Rehabilitation After Surgery for Pets


Rehabilitation therapy in veterinary medicine is similar to physical therapy in people, but has some significant differences due the variations in the animal’s anatomy and the extreme forces that can be placed on their joints, bones, tendons and muscles.  As a result, rehabilitation programs should be developed with veterinary rehabilitation professionals who work closely with your pet’s veterinarian.

Doods practices her balance after TPLO surgery on her left knee.

Doods practices her balance after TPLO surgery on her left knee.

When injured and following surgery, rest and controlled activity is very important for our pets.  However, the longer the body is inactive, the more muscle atrophy will occur.  Realistically, getting back to structured activity is extremely important for the healing process, which is why rehabilitation therapy recommended after surgical procedures.

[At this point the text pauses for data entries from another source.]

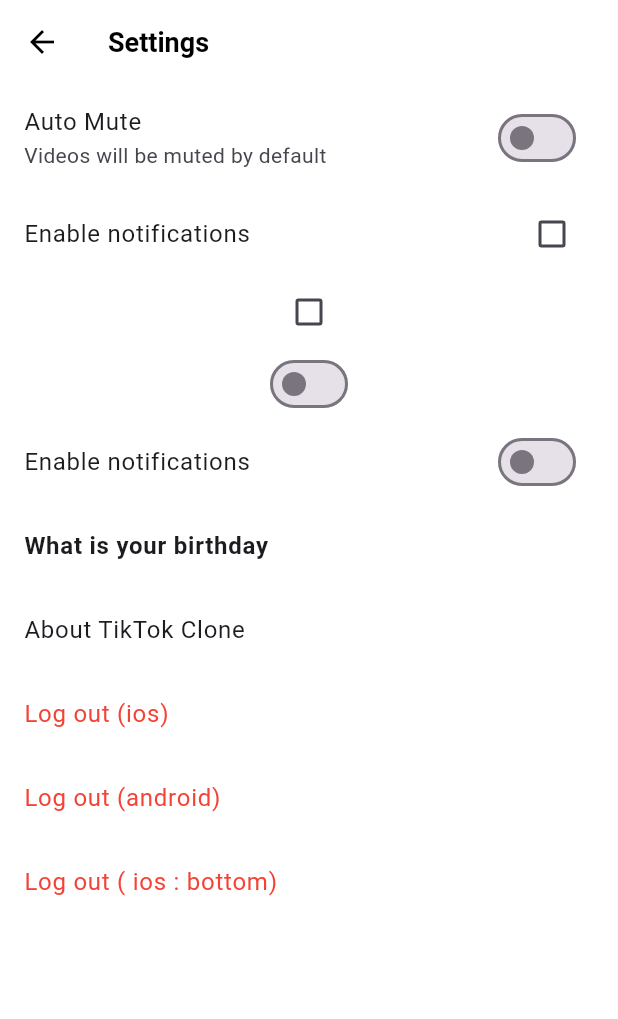
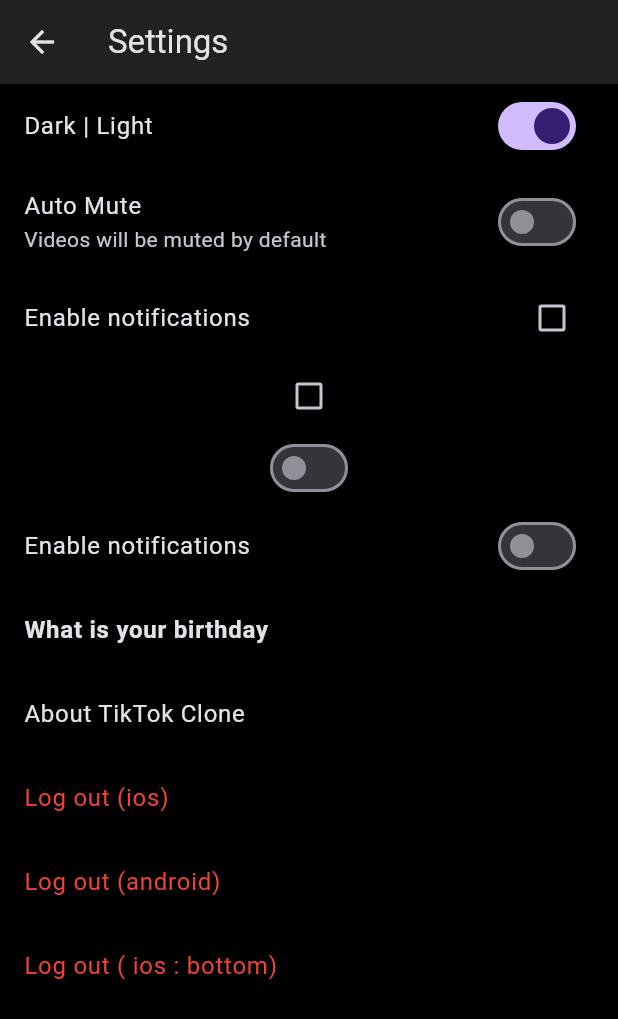
Before and after one commit to dantariun/tiktok_clone, a Flutter app: the SettingsScreen screen opened directly, on a phone screen of 412 x 824 dp. Shown: the top 1019 px of the screen. Run offline on Flutter 3.47's test engine with Material 3 defaults, Android fonts, the phone set to English and light mode, and no system bars; our stand-ins replace camera, font_awesome_flutter, gallery_saver, go_router, image_picker, permission_handler and 2 more; network calls fail.

Commit message:
valueNotifier_codeChallenge

```diff
--- a/lib/common/widget/video_configuration/video_config.dart
+++ b/lib/common/widget/video_configuration/video_config.dart
@@ -12,3 +12,5 @@ import 'package:flutter/material.dart';
 // final videoConfig = VideoConfig();
 
 final videoConfig = ValueNotifier(false);
+
+final darkLightConfig = ValueNotifier(ThemeMode.dark);
--- a/lib/features/settings/settings_screen.dart
+++ b/lib/features/settings/settings_screen.dart
@@ -32,6 +32,20 @@ class _SettingsScreenState extends State<SettingsScreen> {
         ),
         body: ListView(
           children: [
+            ValueListenableBuilder(
+              valueListenable: darkLightConfig,
+              builder: (context, value, child) => SwitchListTile.adaptive(
+                value: (value == ThemeMode.dark) ? true : false,
+                onChanged: (value) {
+                  if (darkLightConfig.value == ThemeMode.dark) {
+                    darkLightConfig.value = ThemeMode.light;
+                  } else {
+                    darkLightConfig.value = ThemeMode.dark;
+                  }
+                },
+                title: const Text("Dark | Light"),
+              ),
+            ),
             ValueListenableBuilder(
               valueListenable: videoConfig,
               builder: (context, value, child) => SwitchListTile.adaptive(
```
Also changed, not shown: lib/main.dart (+7 -2 lines).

After a surgery, rehabilitation therapy can be beneficial for animal companions by:

  • Reducing inflammation and pain after surgery
  • Promoting early weight bearing
  • Strengthening supporting tissues
  • Decreasing compensatory muscle, myofascial, and back pain
  • Providing mental stimulation for pets who have had restricted activity
  • Improving coordination and balance
  • Reversing muscle atrophy
  • Promoting weight loss if needed
  • Developing structured homework program
  • Safely promoting faster return to function


The Not-So-Shocking Truth about Shockwave

By Colleen Lum LVT

What is shockwave?

Does it involve attaching clamps to my dog and sending electrical jolts through his body? NO! In fact, Shockwave Therapy (also known as Acoustic Compression Therapy or Extracoporeal Shockwave Therapy) actually involves the use of sound waves or acoustic waves. These sound waves meet at a focal point in the target tissue (muscle, joint, tendon, etc.) and produce an intense, extremely short duration pressure pulse that delivers therapeutic massage in areas difficult to reach by other methods. This therapeutic massage can help with managing chronic and acute pain as well as assist with healing.

What kind of conditions can ACT help with?Mia ACT

  • Osteoarthritis
  • Hip and elbow dysplasia
  • Muscle repair (iliopsoas strain)
  • Delayed healing of fractures
  • Wound healing
  • Tendonitis (biceps, supraspinatus)
  • Sesamoiditis
  • Chronic back pain